Can the MT-125 follow on from the success story of the MT-07 and MT-09?

WITH Yamaha's MT-07 and MT-09 selling like hotcakes, it was only a matter of time before they made a 125cc version to go up against KTM's popular Duke 125.

And after a long day of B road hooning, city crawling and general shenanigans on the little MT, I've got a feeling an orange vs. blue battle is soon to start brewing.

The new MT-125 gets chunky USD forks, a digital dash, alloy wheels with six Y-shaped spokes and similar dimensions to the larger MT-07. Despite its low engine capacity it by no means feels small or out of proportion. The large side air intake pods, wide bars, tank styling and short tail unit bring the bike together nicely and give the MT some serious attitude.

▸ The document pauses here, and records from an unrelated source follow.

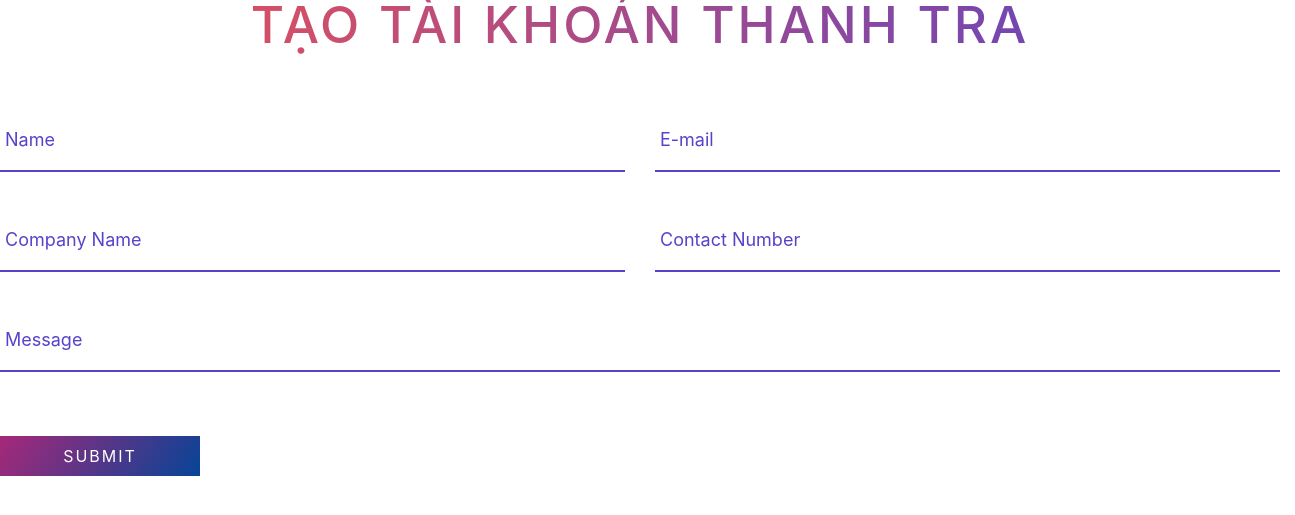
Repository: nguyenquan23/project-3
Page: http://localhost/laptrinhdoan/views/admin/add.jsp
An editor plug-in stored every save of this project. The page is shown before and after the next save, followed by the edit.
The browser window is 1280 px wide. The page is 1295 px wide, so the pictures cover 1295 px, including what lies to the right of the window. The pictures show the whole page.
Some web libraries are served in a nearby version. The page is served by Tomcat 9. Nobody is signed in. The application's start-up code is not run. Other server files are loaded and not shown.

Above is the page before, as saved 2023-01-19 13:52:26.
Console error: TypeError: Cannot read properties of undefined (reading 'fn')

### laptrinhdoan/src/main/webapp/views/admin/add.jsp
<%@ page language="java" contentType="text/html; charset=UTF-8" pageEncoding="UTF-8"%>
<!DOCTYPE html PUBLIC "-//W3C//DTD HTML 4.01 Transitional//EN" "http://www.w3.org/TR/html4/loose.dtd">
<html>
<head>
<meta http-equiv="Content-Type" content="text/html; charset=UTF-8">
<title>Trang chủ</title>
<link href="//maxcdn.bootstrapcdn.com/bootstrap/4.1.1/css/bootstrap.min.css" rel="stylesheet" id="bootstrap-css">
<script src="//maxcdn.bootstrapcdn.com/bootstrap/4.1.1/js/bootstrap.min.js"></script>
<script src="//cdnjs.cloudflare.com/ajax/libs/jquery/3.2.1/jquery.min.js"></script>
<style type="text/css">
..get-in-touch {
  max-width: 800px;
  margin: 50px auto;
  position: relative;

}
.get-in-touch .title {
  text-align: center;
  text-transform: uppercase;
  letter-spacing: 3px;
  font-size: 3.2em;
  line-height: 48px;
  padding-bottom: 48px;
     color: #5543ca;
    background: #5543ca;
    background: -moz-linear-gradient(left,#f4524d  0%,#5543ca 100%) !important;
    background: -webkit-linear-gradient(left,#f4524d  0%,#5543ca 100%) !important;
    background: linear-gradient(to right,#f4524d  0%,#5543ca  100%) !important;
    -webkit-background-clip: text !important;
    -webkit-text-fill-color: transparent !important;
}

.contact-form .form-field {
  position: relative;
  margin: 32px 0;
}
.contact-form .input-text {
  display: block;
  width: 100%;
  height: 36px;
  border-width: 0 0 2px 0;
  border-color: #5543ca;
  font-size: 18px;
  line-height: 26px;
  font-weight: 400;
}
.contact-form .input-text:focus {
  outline: none;
}
.contact-form .input-text:focus + .label,
.contact-form .input-text.not-empty + .label {
  -webkit-transform: translateY(-24px);
          transform: translateY(-24px);
}
.contact-form .label {
  position: absolute;
  left: 20px;
  bottom: 11px;
  font-size: 18px;
  line-height: 26px;
  font-weight: 400;
  color: #5543ca;
  cursor: text;
  transition: -webkit-transform .2s ease-in-out;
  transition: transform .2s ease-in-out;
  transition: transform .2s ease-in-out,
  -webkit-transform .2s ease-in-out;
}
.contact-form .submit-btn {
  display: inline-block;
  background-color: #000;
   background-image: linear-gradient(125deg,#a72879,#064497);
  color: #fff;
  text-transform: uppercase;
  letter-spacing: 2px;
  font-size: 16px;
  padding: 8px 16px;
  border: none;
  width:200px;
  cursor: pointer;
}

</style>
</head>
<body>
 <!--important link source from "https://bootsnipp.com/snippets/A36DP"-->

<!------ Include the above in your HEAD tag ---------->

<section class="get-in-touch">
   <h1 class="title">Tạo Tài Khoản Thanh Tra</h1>
   <form class="contact-form row">
      <div class="form-field col-lg-6">
         <input id="name" class="input-text js-input" type="text" required>
         <label class="label" for="name">Name</label>
      </div>
      <div class="form-field col-lg-6 ">
         <input id="email" class="input-text js-input" type="email" required>
         <label class="label" for="email">E-mail</label>
      </div>
      <div class="form-field col-lg-6 ">
         <input id="company" class="input-text js-input" type="text" required>
         <label class="label" for="company">Company Name</label>
      </div>
       <div class="form-field col-lg-6 ">
         <input id="phone" class="input-text js-input" type="text" required>
         <label class="label" for="phone">Contact Number</label>
      </div>
      <div class="form-field col-lg-12">
         <input id="message" class="input-text js-input" type="text" required>
         <label class="label" for="message">Message</label>
      </div>
      <div class="form-field col-lg-12">
         <input class="submit-btn" type="submit" value="Submit">
      </div>
   </form>
</section>
</body>
</html>

After the next save:
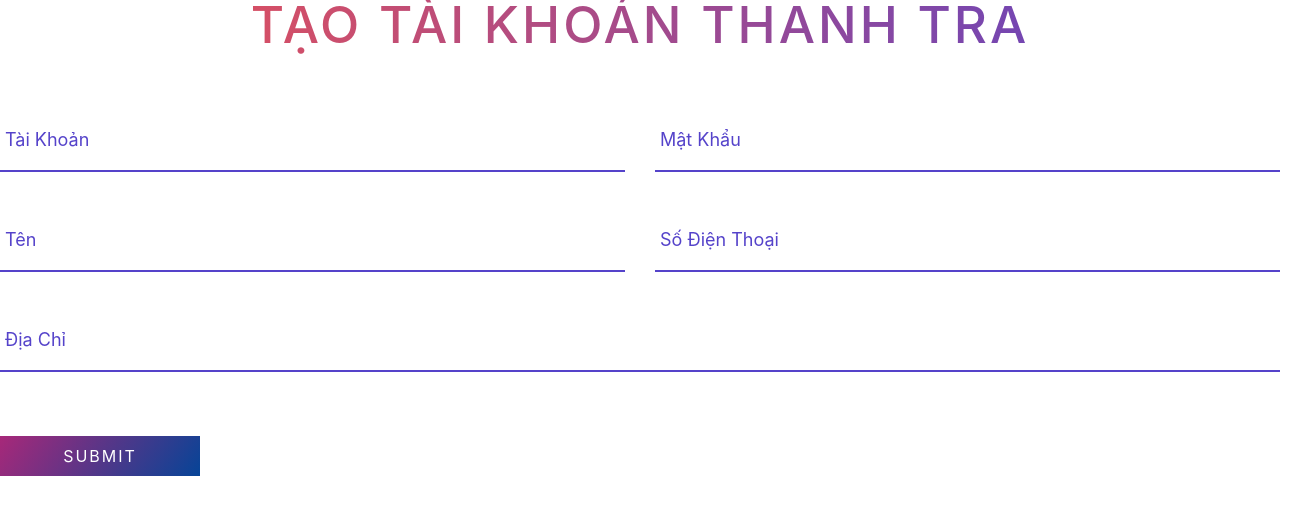
Saved 8 min 11 s later.
--- a/laptrinhdoan/src/main/webapp/views/admin/add.jsp
+++ b/laptrinhdoan/src/main/webapp/views/admin/add.jsp
@@ -12,6 +12,7 @@
   max-width: 800px;
   margin: 50px auto;
   position: relative;
+  background-image: https://img.lovepik.com/free-png/20211225/lovepik-security-inspectors-png-image_400381051_wh860.png;
 
 }
 .get-in-touch .title {
@@ -92,23 +93,23 @@
    <form class="contact-form row">
       <div class="form-field col-lg-6">
          <input id="name" class="input-text js-input" type="text" required>
-         <label class="label" for="name">Name</label>
+         <label class="label" for="name">Tài Khoản</label>
       </div>
       <div class="form-field col-lg-6 ">
-         <input id="email" class="input-text js-input" type="email" required>
-         <label class="label" for="email">E-mail</label>
+         <input id="email" class="input-text js-input" type="password" required>
+         <label class="label" for="password">Mật Khẩu</label>
       </div>
       <div class="form-field col-lg-6 ">
          <input id="company" class="input-text js-input" type="text" required>
-         <label class="label" for="company">Company Name</label>
+         <label class="label" for="company">Tên</label>
       </div>
        <div class="form-field col-lg-6 ">
          <input id="phone" class="input-text js-input" type="text" required>
-         <label class="label" for="phone">Contact Number</label>
+         <label class="label" for="phone">Số Điện Thoại</label>
       </div>
       <div class="form-field col-lg-12">
          <input id="message" class="input-text js-input" type="text" required>
-         <label class="label" for="message">Message</label>
+         <label class="label" for="message">Địa Chỉ</label>
       </div>
       <div class="form-field col-lg-12">
          <input class="submit-btn" type="submit" value="Submit">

Other than the 810mm seat height and riding position, the bike shares exactly the same geometry as the new YZF-R125 supersport which has had revisions for 2014. The 124.7cc single-cylinder 15hp engine has been given the magic touch and has over 70 different parts including a new injection system and cam profile. Dyno readouts show improved power throughout the whole rev range with a noticeable improvement in midrange torque and efficiency, Yamaha claim the new motor will deliver 112mpg, 11mpg more than the old model. 

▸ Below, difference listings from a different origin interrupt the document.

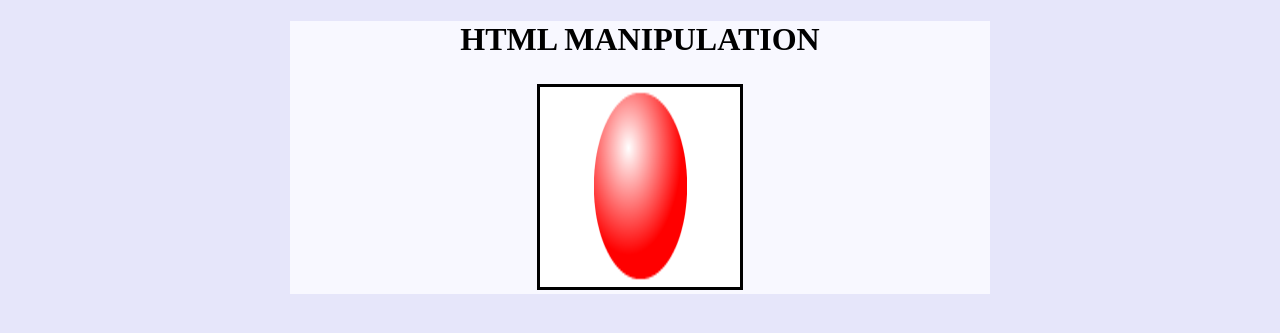
Repository: 2001mariana/jquery
Page: html-manipulation.html
These files come from the project's save history. The page is drawn as it stood at one moment and after the next save; the edit follows.
The browser window is 1280 px wide. The pictures show the whole page.

Above is the page before, as saved 2022-07-27 10:13:57.

### html-manipulation.html
<!DOCTYPE html>
<html>
<head>
    <meta charset='utf-8'>
    <meta http-equiv='X-UA-Compatible' content='IE=edge'>
    <title>Parte 1- select elements</title>
    <meta name='viewport' content='width=device-width, initial-scale=1'>
    <!-- <link rel='stylesheet' type='text/css' media='screen' href='main.css'> -->
    <!-- <script src='main.js'></script> -->
    <script src="https://code.jquery.com/jquery-3.6.0.min.js" integrity="sha256-/xUj+3OJU5yExlq6GSYGSHk7tPXikynS7ogEvDej/m4=" crossorigin="anonymous"></script>
</head>
<body style="background-color: #E6E6FA;">
    <div id="page-size" style="background-color: #F8F8FF;">
      <h1>HTML MANIPULATION</h1>
      <img src="img/esfera_1.png" border="3" />
      </div>
</body>
<script>
$("h1").css("color: #6A5ACD")
$("h1").css("margin-bottom", "26px")
$("body").css("text-align", "center")
$("div#page-size").css("width", "700px")
$("div#page-size").css("margin", "auto")

$('img').attr('style', 'background-color: blue; width: 200px; height: 200px')
</script>
</html>

After the next save:
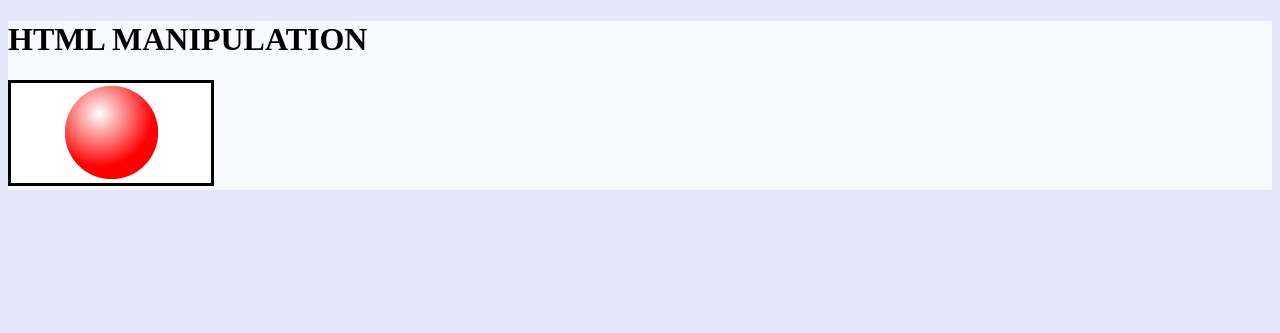
Console error: SyntaxError: Invalid or unexpected token
Saved 4 s later.
--- a/html-manipulation.html
+++ b/html-manipulation.html
@@ -16,7 +16,7 @@
       </div>
 </body>
 <script>
-$("h1").css("color: #6A5ACD")
+$("h1").css('color: #6A5ACD")
 $("h1").css("margin-bottom", "26px")
 $("body").css("text-align", "center")
 $("div#page-size").css("width", "700px")

After the 2 saves that followed:
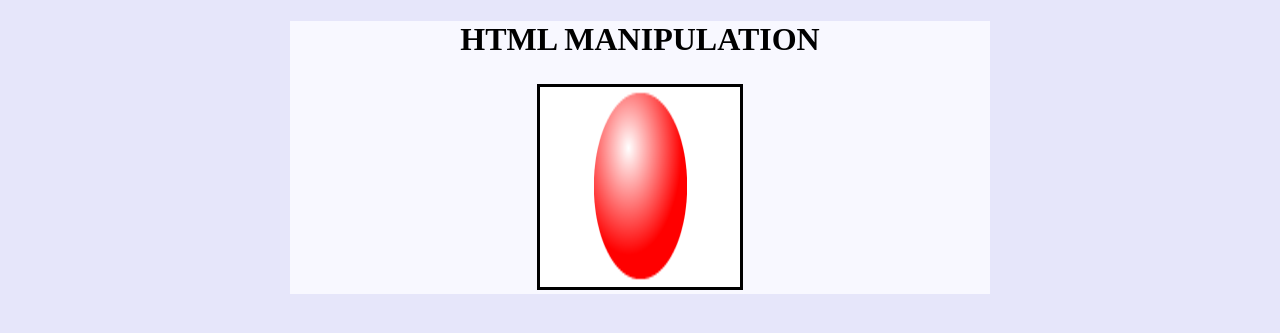
The error is gone.
The 2 saves are shown as one change because they came seconds apart.
The last was saved 5 s later.
--- a/html-manipulation.html
+++ b/html-manipulation.html
@@ -16,7 +16,7 @@
       </div>
 </body>
 <script>
-$("h1").css('color: #6A5ACD")
+$("h1").css("color: #6A5ACD")
 $("h1").css("margin-bottom", "26px")
 $("body").css("text-align", "center")
 $("div#page-size").css("width", "700px")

On the twisty hillside roads of Barcelona the MT was composed, taught and it's flyweight 138kg mass meant it was huge fun to play around with, offering quick steering and agile handling. The gearbox is silky smooth, much more so than on the Honda CBF125 and CBR125, with not a false neutral selected all day either. The bike gets a 130 section tyre at the rear and a 100 section at the front, now shod with Michelin Pilot Streets the MT has good road holding and allows you to explore the capabilities of the new chassis.

Both the front and rear suspension are non-adjustable but remain firm enough for sporty riding yet supple enough for long journeys or town riding. Despite the comfortable upright riding position the rearsets are placed relatively high and far back, akin to where you'd find them on a sportsbike. It helps you put more of your body weight over the front end for increased feel and suits the eager nature of the bike. 

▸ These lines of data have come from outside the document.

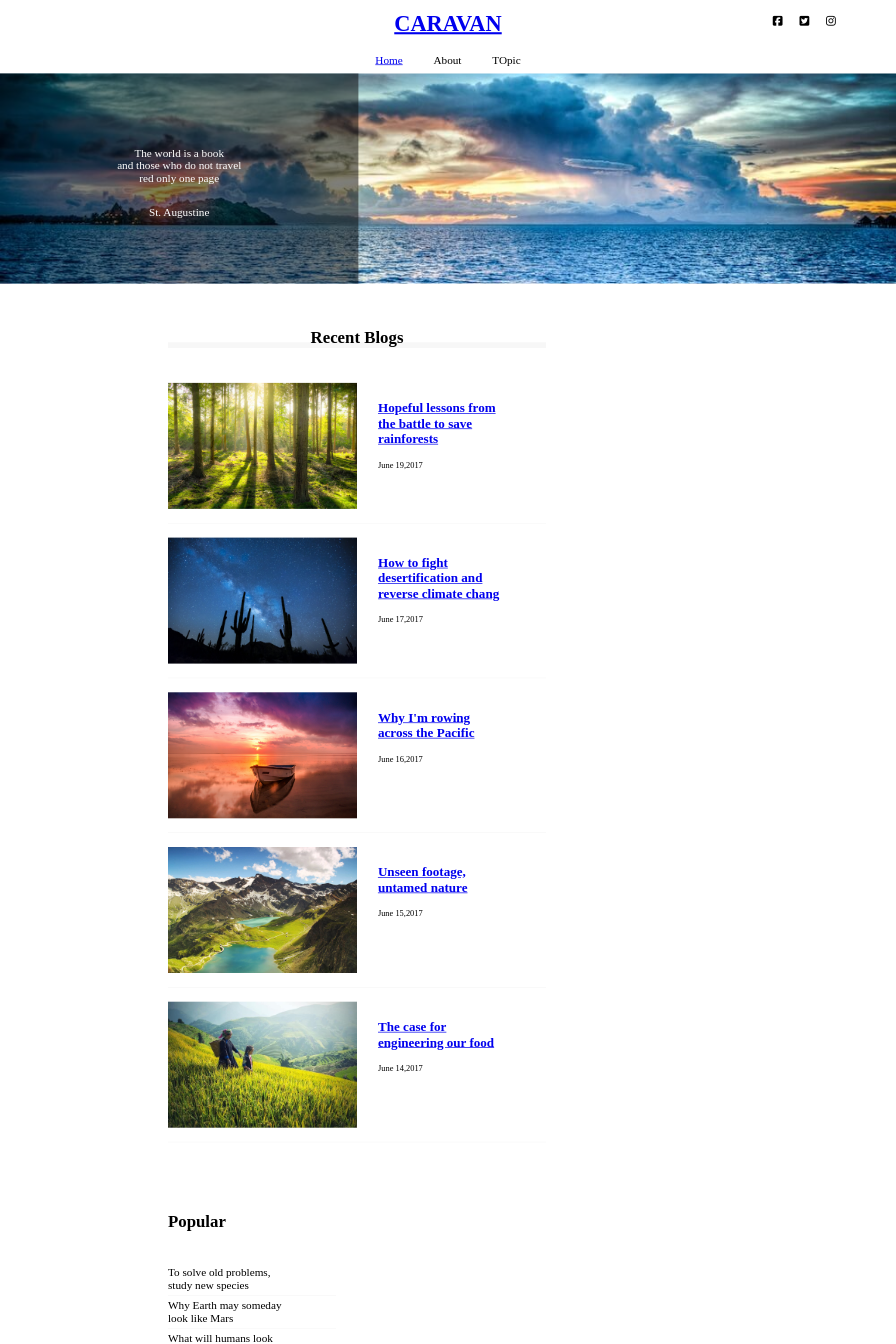
Repository: wakasugisatoi/git
Page: caravan/index2.html
The author's editor kept a record of every edit. The page is drawn from the files as they stood at one moment, then again after the next edit.
The browser window is 1280 px wide. The pictures show the part of the page from y = 0 to 1920 px (the page is 3070 px tall before and 3074 px after), at 70% of full size.
Some web libraries are served in a nearby version.

Above is the page before.

After the next edit:
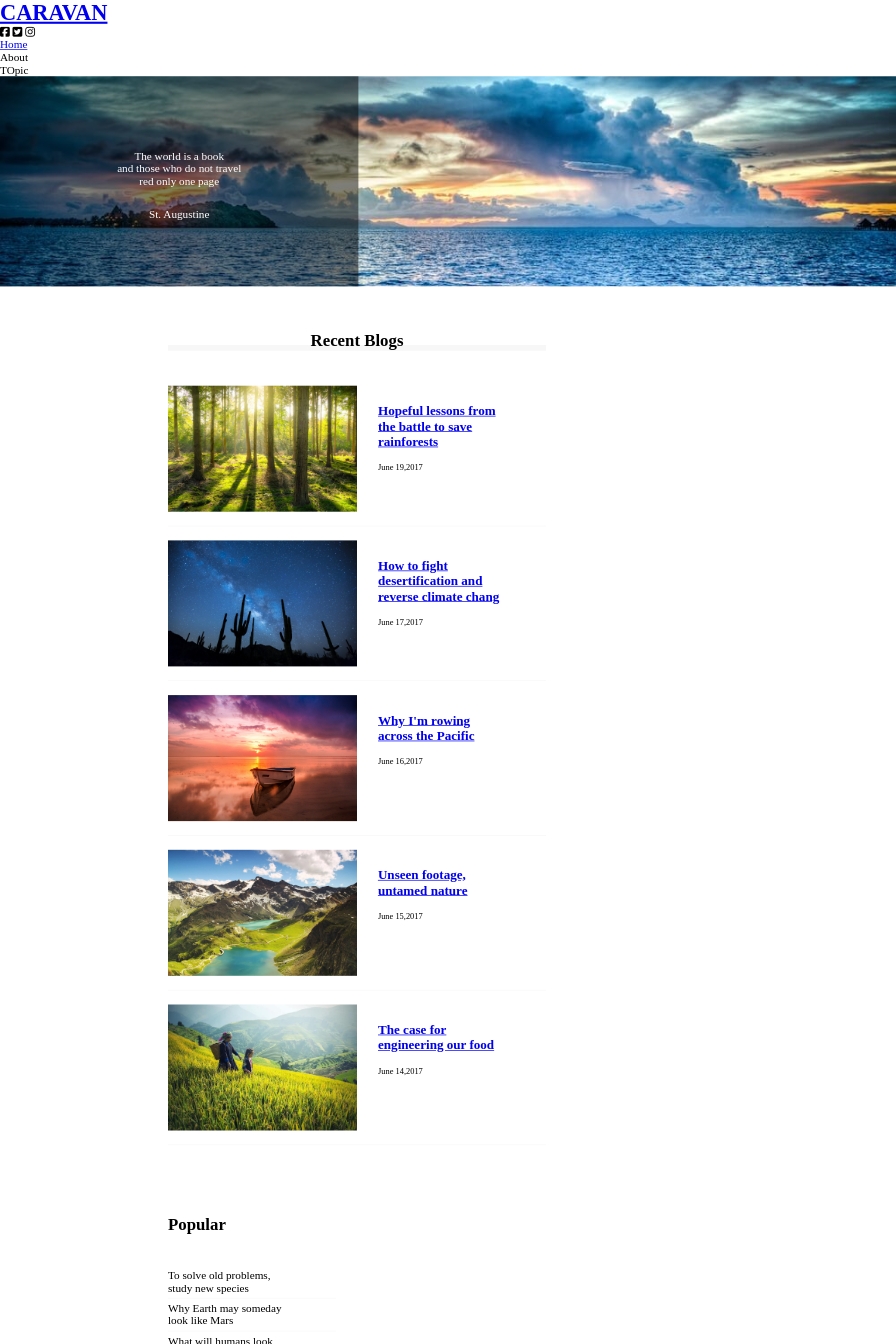
The edit:
--- a/caravan/style2.css
+++ b/caravan/style2.css
@@ -12,40 +12,40 @@
   /*font-family: Chalkduster,"Bradley Hand",Courier,"Segoe Print",sans-serif;*/
 /*}*/
 
-header{
-  width: 90%;
-  padding: 15px 0;
-  margin: 0 auto;
-  text-align: center;
-  position: relative;
+/*header{*/
+/*  width: 90%;*/
+/*  padding: 15px 0;*/
+/*  margin: 0 auto;*/
+/*  text-align: center;*/
+/*  position: relative;*/
   /*background-color: red;*/
-}
-
-.social i{
-  margin-left:20px;
-  display: inline-block;
-}
-
-.social{
-  position: absolute;
-  top: 22px;
-  right: 22px;
-}
-header .heading{
-  font-size:32px;
-}
-
-.nav-list{
-  text-align: center;
-  padding:10px 0;
-  margin:0 auto;
-}
-
-.nav-list-item{
-  list-style:none;
-  display: inline-block;
-  margin: 0 20px;
-}
+/*}*/
+
+/*.social i{*/
+/*  margin-left:20px;*/
+/*  display: inline-block;*/
+/*}*/
+
+/*.social{*/
+/*  position: absolute;*/
+/*  top: 22px;*/
+/*  right: 22px;*/
+/*}*/
+/*header .heading{*/
+/*  font-size:32px;*/
+/*}*/
+
+/*.nav-list{*/
+/*  text-align: center;*/
+/*  padding:10px 0;*/
+/*  margin:0 auto;*/
+/*}*/
+
+/*.nav-list-item{*/
+/*  list-style:none;*/
+/*  display: inline-block;*/
+/*  margin: 0 20px;*/
+/*}*/
 
 /*.header-top{*/
   /*width: 100%;*/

Stopping is done with a 292mm front disc and an all-new four piston radial caliper. Braking performance was more than adequate with good initial bite and progressive power through the firm lever. The MT is yet to come offered with ABS - unlike the KTM Duke 125 which costs £3,995 - but visible fittings to the wheels suggested it would be coming in the near future. Although a price is yet to be confirmed for the MT, a Yamaha spokesperson said it would cost under £4,000.

Given enough of a straight and a whiff of tail wind, the new engine will take the bike to an indicated 85mph in its sixth and final gear. Crucially, it will hold motorway speeds and despite passing several heavy goods vehicles on our route the MT suffered from little wind buffeting. Low power aside, the engine is a peach and with Yamaha quality and reliability on your side you're unlikely to suffer the heartache of electrical gremlins and bad fuelling that some Duke 125 owners go through.

And it doesn't just excel in the twisties either. City riding is a breeze with its upright riding position and generous steering lock, 25 degrees to be precise, allowing you to squeeze through narrow gaps in traffic or perform fast and manageable U-turns.

Despite the 80 mile test route and lots of redlining, only one of six fuel bars on the new digital dash went out. The tank on the MT has been reshaped from the YZF-R125 but holds the same 11.5L, giving it a 'best scenario' maximum range of over 280 miles. 

And I would happily travel that sort of distance on it too. The MT is lavished in smart features like a suede finish on both the rider's and pillion seat, a stylish instrument cluster that separates useful information into three visible sections, and an LED headlight which glows in bright contrast to the MT's slightly odd 'Rise Up Your Dark Side' slogan.

I find it slightly disappointing that only matt colours are available, even if they do look good. The red, grey and race blue all look smart on the 125 but so would the wide array of gloss colours that are available on the MT-07. Also not as up to par as the rest of the bike is the finish on the tank near the fuel cap. Neither sit flush with one another, leaving a large gap in front of the filler cap and giving off the impression that one of the two was an afterthought.

Still, the MT remains a quality-feeling bike and with some of the press bikes being fitted with aftermarket extras such as bark busters, crash bungs, a fly screen, and a hugely improved exhaust note from the titanium Akrapovic slip-on, youngsters and experienced riders alike have the option of customising their bike even further.

With 17-year-old A1 licence holders restricted to 125cc bikes for at least two years, it's arguably now more important than ever for manufacturers to create exciting motorcycles to inspire the younger generation to get on and ride. And from what I've just swung my leg over, Yamaha has nailed that criteria on the head.

Model tested: 2014 Yamaha MT-125

Price: TBC (under £4,000)

Power: 15hp

Wet weight: 138kg

Seat height: 810mm

Availability: August